It is interesting how the 3010S2D compensates for its shortcomings in comparison with the more expensive amplifier, due to its liquid and musical character. And it compensates for them so successfully that this integrated amplifier is my personal favorite for worry-free listening because it's not demanding, it doesn't consume a lot of power (we measured from the mains draws about 2.6 Ampere constantly) and doesn't heat up (Pass Lab's heat sinks measured ~25 degrees C above ambient temperature). The qualities 3010S2D provides are not at the level of the INT-25 (the price difference is fourfold), but the 3010S2D not only allows you to enjoy listening to music, it also does so at a high, yet entertaining level.
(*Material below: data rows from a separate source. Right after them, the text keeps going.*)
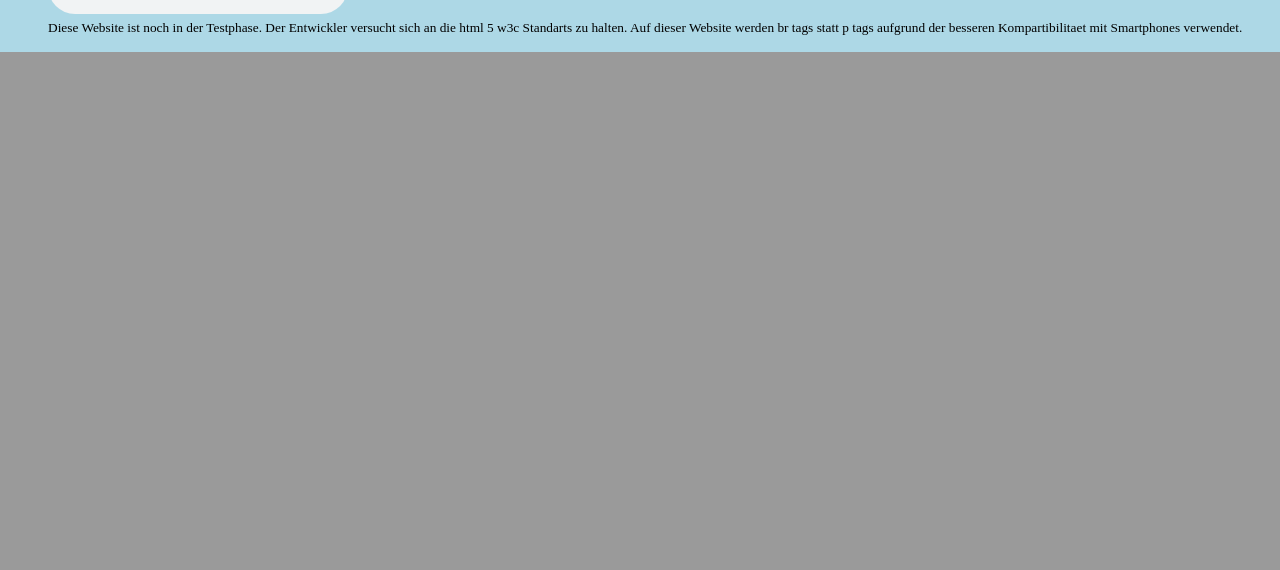
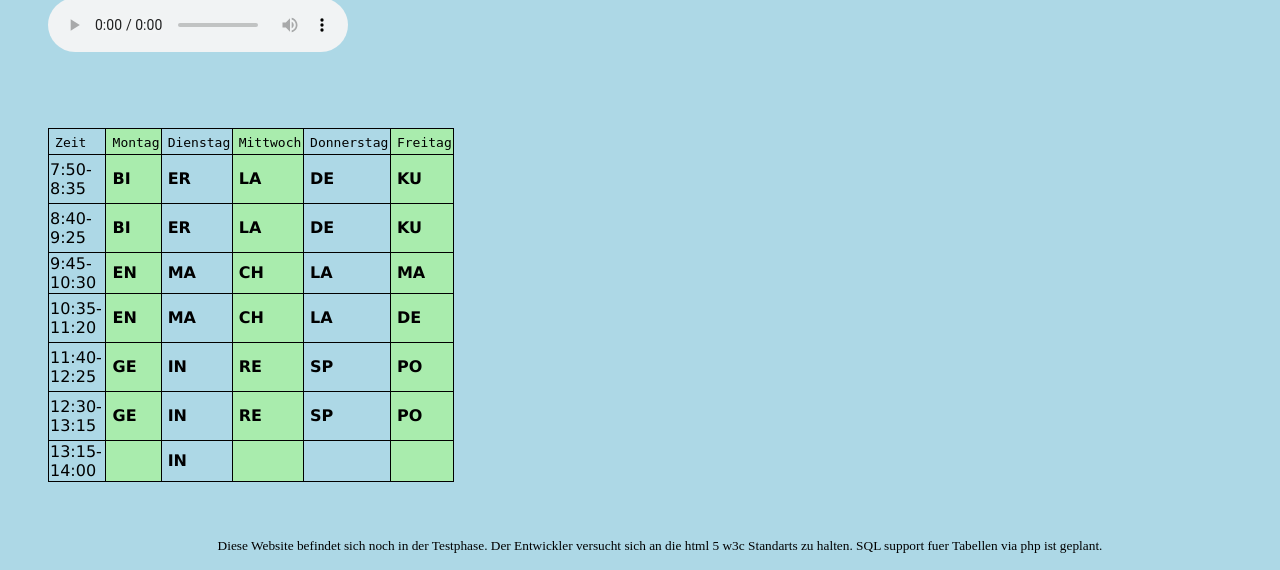
Before and after one commit to n4m3sp4c3/noteams-Website, a PHP site: page / in a window 1280 px wide. Shown: the part 2014-2584 px from the top of the page. Before the commit the page ends 2066 px from the top, so only its background shows below. Run offline with PHP 8.4, Linux system fonts and the light colour scheme.

Commit message:
Add files via upload

```diff
--- /dev/null
+++ b/bruh.js
@@ -0,0 +1,2 @@
+var audio = new Audio('bruh-sound-effect.mp3');
+audio.play();
--- a/index.html
+++ b/index.html
@@ -5,6 +5,7 @@
     <title>noteams Seite</title>
   </head>
   <body>
+    <script src="bruh.js"></script>
     <link rel="stylesheet" type="text/css" href="style.css" media="screen" />
     <canvas id="canvas"></canvas>
     <script src="canvas.js"></script>
@@ -13,11 +14,87 @@
       <li><a href="https://twitter.com/realDonaldTrump">Orange man</a></li>
       <li><a href="https://twitter.com/elonmusk">Musk</a></li>
       <li><a href="https://twitter.com/officialmcafee">McAffee</a></li><br>
-    BRUH SOUND EFFECT<br><br>
+    <p>BRUH SOUND EFFECT</p><br>
     <a href="https://www.youtube.com/user/PewDiePie?sub_confirmation=1" ><img alt="Image failed to load. Sub to PewDiePie!" src="Bruh-thumbnail.jpg" height=100% width=100%></a><br><br>
     <audio controls><source src="bruh-sound-effect.mp3" type="audio/mpeg"></audio><br>
-      <small>Diese Website ist noch in der Testphase. Der Entwickler versucht sich an die html 5 w3c Standarts zu halten. Auf dieser Website werden br tags statt p tags aufgrund der besseren Kompartibilitaet mit Smartphones verwendet.</small>
-      <table><tr></tr></table>
-      <script src="audio.js"></script>
+      <br>
+      <br>
+      <br>
+      <br>
+      <table style="width: 406px;">
+      <tbody>
+      <tr style="height: 23px;">
+      <td style="width: 76px; height: 23px;">&nbsp;<tt>Zeit</tt></td>
+      <td style="width: 34px; height: 23px;">&nbsp;<tt>Montag</tt></td>
+      <td style="width: 71px; height: 23px;">&nbsp;<tt>Dienstag</tt></td>
+      <td style="width: 74px; height: 23px;">&nbsp;<tt>Mittwoch</tt></td>
+      <td style="width: 88px; height: 23px;">&nbsp;<tt>Donnerstag</tt></td>
+      <td style="width: 62px; height: 23px;">&nbsp;<tt>Freitag</tt></td>
+      </tr>
+      <tr style="height: 46px;">
+      <td style="width: 76px; height: 46px;">7:50-8:35</td>
+      <td style="width: 34px; height: 46px;">&nbsp;<strong>BI</strong></td>
+      <td style="width: 71px; height: 46px;">&nbsp;<strong>ER</strong></td>
+      <td style="width: 74px; height: 46px;">&nbsp;<strong>LA</strong></td>
+      <td style="width: 88px; height: 46px;">&nbsp;<strong>DE</strong></td>
+      <td style="width: 62px; height: 46px;">&nbsp;<strong>KU</strong></td>
+      </tr>
+      <tr style="height: 46px;">
+      <td style="width: 76px; height: 46px;">8:40-9:25</td>
+      <td style="width: 34px; height: 46px;">&nbsp;<strong>BI</strong></td>
+      <td style="width: 71px; height: 46px;">&nbsp;<strong>ER</strong></td>
+      <td style="width: 74px; height: 46px;">&nbsp;<strong>LA</strong></td>
+      <td style="width: 88px; height: 46px;">&nbsp;<strong>DE</strong></td>
+      <td style="width: 62px; height: 46px;">&nbsp;<strong>KU</strong></td>
+      </tr>
+      <tr style="height: 30px;">
+      <td style="width: 76px; height: 30px;">
+      9:45-10:30
+      </td>
+
+      <td style="width: 46px; height: 30px;">&nbsp;<strong>EN</strong></td>
+      <td style="width: 46px; height: 30px;">&nbsp;<strong>MA</strong></td>
+      <td style="width: 46px; height: 30px;">&nbsp;<strong>CH</strong></td>
+      <td style="width: 46px; height: 30px;">&nbsp;<strong>LA</strong></td>
+      <td style="width: 46px; height: 30px;">&nbsp;<strong>MA</strong></td>
+      </tr>
+      <tr style="height: 46px;">
+      <td style="width: 76px; height: 46px;">10:35-11:20</td>
+      <td style="width: 34px; height: 46px;">&nbsp;<strong>EN</strong></td>
+      <td style="width: 71px; height: 46px;">&nbsp;<strong>MA</strong></td>
+      <td style="width: 74px; height: 46px;">&nbsp;<strong>CH</strong></td>
+      <td style="width: 88px; height: 46px;">&nbsp;<strong>LA</strong></td>
+      <td style="width: 62px; height: 46px;">&nbsp;<strong>DE</strong></td>
+      </tr>
+      <tr style="height: 46px;">
+      <td style="width: 76px; height: 46px;">11:40-12:25</td>
+      <td style="width: 34px; height: 46px;">&nbsp;<strong>GE</strong></td>
+      <td style="width: 71px; height: 46px;">&nbsp;<strong>IN</strong></td>
+      <td style="width: 74px; height: 46px;">&nbsp;<strong>RE</strong></td>
+      <td style="width: 88px; height: 46px;">&nbsp;<strong>SP</strong></td>
+      <td style="width: 62px; height: 46px;">&nbsp;<strong>PO</strong></td>
+      </tr>
+      <tr style="height: 46px;">
+      <td style="width: 76px; height: 46px;">12:30-13:15</td>
+      <td style="width: 34px; height: 46px;">&nbsp;<strong>GE</strong></td>
+      <td style="width: 71px; height: 46px;">&nbsp;<strong>IN</strong></td>
+      <td style="width: 74px; height: 46px;">&nbsp;<strong>RE</strong></td>
+      <td style="width: 88px; height: 46px;">&nbsp;<strong>SP</strong></td>
+      <td style="width: 62px; height: 46px;">&nbsp;<strong>PO</strong></td>
+      </tr>
+      <tr style="height: 20px;">
+      <td style="width: 76px; height: 20px;">13:15-14:00</td>
+      <td style="width: 34px; height: 20px;">&nbsp;</td>
+      <td style="width: 71px; height: 20px;">&nbsp;<strong>IN</strong></td>
+      <td style="width: 74px; height: 20px;">&nbsp;</td>
+      <td style="width: 88px; height: 20px;">&nbsp;</td>
+      <td style="width: 62px; height: 20px;">&nbsp;</td>
+      </tr>
+      </tbody>
+      </table>
+<br>
+<br>
+<br>
+    <center><small>Diese Website befindet sich noch in der Testphase. Der Entwickler versucht sich an die html 5 w3c Standarts zu halten. SQL support fuer Tabellen via php ist geplant.</small></center>
   </body>
 </html>
--- a/style.css
+++ b/style.css
@@ -7,6 +7,32 @@ body {
   background-color: lightblue;
 }
 
+p {
+  font-family: impact;
+}
+
 canvas {
   background: #232323;
 }
+
+table, tr, td {
+  border: 1px solid black;
+  font-family: verdana;
+  color: black;
+}
+
+table {
+  border-collapse: collapse;
+}
+
+th {
+  text-align: center;
+}
+
+tr:hover {
+  background-color: #feaa;
+}
+
+td:nth-child(even) {
+  background-color: #aeae;
+}
```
Just to make myself clear – the INT-25 provides more detail and fluidity, more faithful and convincing bass and more seductive female vocals, but we should expect nothing less. The differences are in any case less than the price difference but listening to the INT-25 never fails to make it clear why high-end hi-fi costs more than the "regular" one.
Because of the often deceptive personal audio memory, I wanted to avoid comparing the INT-25 with other amplifiers that went through my listening room, and the experience I had with them. I nevertheless took a peek at my listening notes and remembered the sound experienced with Pathos InPol Heritage, a heavyweight among integrated amplifiers. Although the Pathos price is still some 40 percent higher than the Pass, the comparison seemed appropriate because both amplifiers, each in their own way, demonstrate what can be achieved in the look and sound of the amplifier when you are not short of money in R&D phase. Thus, just like the Pathos, the INT-25 imposes a relatively narrow selection of speakers which should be selected among the ones of at least moderate sensitivity. Common features between the two are character of the sound, which in both amps is detailed, smooth and musical, at the same time powerful, controlled and sovereign.
We listened to the Pathos with the Beta Systems C2 as well, and then we were able to make a comparison more meaningfully: both amplifiers with this speakers resulted in detailed and musical sound, with exceptional bass control and transfer of an emotional impact of music that cannot be simply expressed by numbers.
Amplification: Exposure 3010s2 monoblocks; Exposure XM HP preamp, Exposure 3010S2D integrated, and Schiit Saga preamp.
Loudspeakers: MG12SE, RELT5i subwoofer and Beta Systems C2.
Interconnects: Wireworld Eclipse 7, Kimber PBJ, Wireworld Gold Electra Digital III, and Mundorf Silver/gold.
Speaker Cables: VdH CS122, Anticable, Furutech u-2T, Xindak FS1, and Wireworld Eclipse 7.
Power Cables: Wireworld Electra 5-2, Aurora 5-2, Stratus 3, Supra LoRad 2.5, and XLO PRO AC.
Voice: (530) 878-5350